Exercise description: Copy nothing but the text: repeat each entry exactly and drop the images.

-- Records follows --

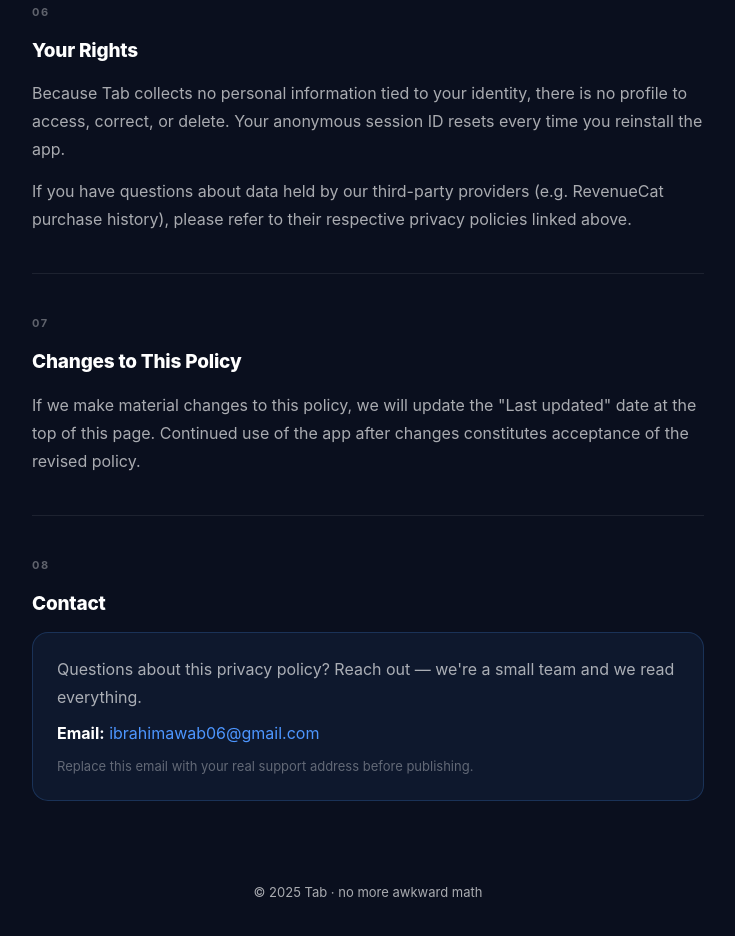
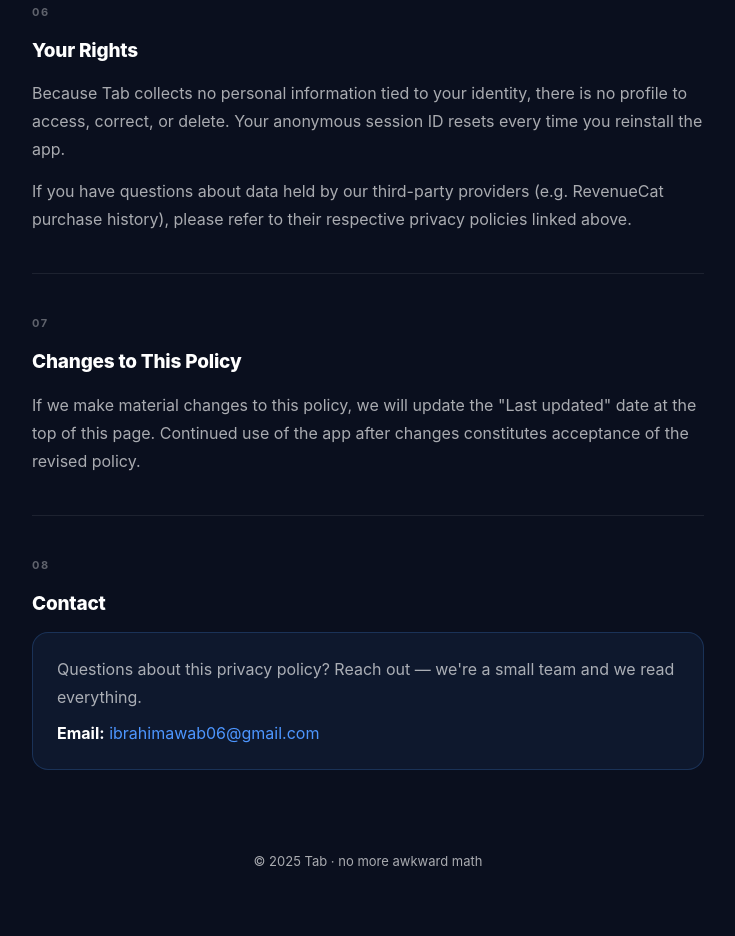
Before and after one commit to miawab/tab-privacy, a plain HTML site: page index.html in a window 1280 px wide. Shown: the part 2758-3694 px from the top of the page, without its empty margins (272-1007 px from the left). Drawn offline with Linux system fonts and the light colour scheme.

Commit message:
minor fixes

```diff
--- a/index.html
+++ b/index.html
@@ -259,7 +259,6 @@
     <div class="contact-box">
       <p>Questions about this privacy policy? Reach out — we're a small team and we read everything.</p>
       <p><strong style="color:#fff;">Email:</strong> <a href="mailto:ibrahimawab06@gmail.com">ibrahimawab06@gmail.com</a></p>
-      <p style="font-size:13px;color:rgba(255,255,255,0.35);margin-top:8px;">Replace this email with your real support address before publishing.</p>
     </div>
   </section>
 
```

-- Records concluded --

Task result:
Before and after one commit to miawab/tab-privacy, a plain HTML site: page index.html in a window 1280 px wide. Shown: the part 2758-3694 px from the top of the page, without its empty margins (272-1007 px from the left). Drawn offline with Linux system fonts and the light colour scheme.

Commit message:
minor fixes

```diff
--- a/index.html
+++ b/index.html
@@ -259,7 +259,6 @@
     <div class="contact-box">
       <p>Questions about this privacy policy? Reach out — we're a small team and we read everything.</p>
       <p><strong style="color:#fff;">Email:</strong> <a href="mailto:ibrahimawab06@gmail.com">ibrahimawab06@gmail.com</a></p>
-      <p style="font-size:13px;color:rgba(255,255,255,0.35);margin-top:8px;">Replace this email with your real support address before publishing.</p>
     </div>
   </section>
 
```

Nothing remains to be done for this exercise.